    100m= V0*cosθ*t (the horizontal velocity calls for the use of a cosine)


    everybody concur? :)
    Since we have 2 equations and 2 unknowns, finding the answer for V0, the initial velocity, is just some algebraic puzzlework.
     
    Last edited: Oct 4, 2011
  16. NascentOxygen

    Staff: Mentor

    Yes, it does look like 3 unknowns, but since we were told that theta is 45 degrees, then that leaves only two unknowns.
     
  17. You're absolutely right, I forgot to insert for theta. It's best to keep the symbols as long as possible though, to obtain a more general solution :)
     
  18. So simultaneous equations?
     
  19. NascentOxygen

    Staff: Mentor

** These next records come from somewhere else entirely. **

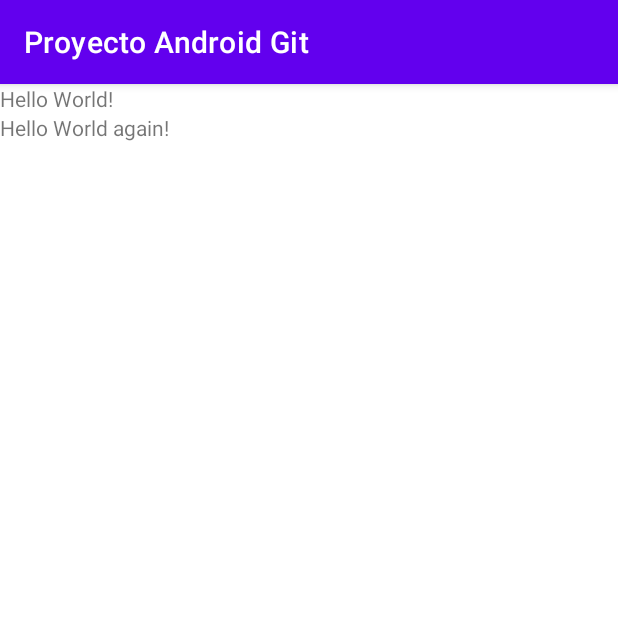
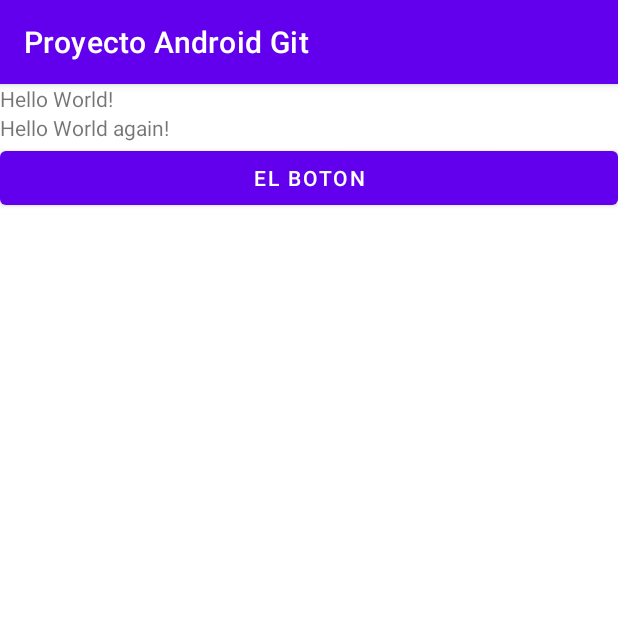
Before and after one commit to claudio-guggis/Ejemplo-Android-Git, an Android app: the screen it shows after launch (MainActivity), on a phone screen of 412 x 824 dp, the top half of it. Run offline under Robolectric (Android 15) with nearby library versions, the phone set to English and light mode, and no system bars.

Commit message:
Tercer commit, botón agregado

```diff
--- a/app/src/main/res/layout/activity_main.xml
+++ b/app/src/main/res/layout/activity_main.xml
@@ -17,4 +17,9 @@
         android:layout_height="wrap_content"
         android:text="Hello World again!" />
 
+    <Button
+        android:layout_width="match_parent"
+        android:layout_height="wrap_content"
+        android:text="El boton" />
+
 </LinearLayout>
```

    Yes.
     
  20. I'm not sure if this is correct, but what if I say that the launch point was 6 metres above ground and I removed the fence. Would the time of flight be that same if the launch was on the ground and the fence was 100m away?
     
  21. if the velocity of the y component is zero at 100 meters away and Vy=V0 - gt, then what does that tell you about the time it takes to get there?
     
Know someone interested in this topic? Share a link to this question via email, Google+, Twitter, or Facebook

Have something to add?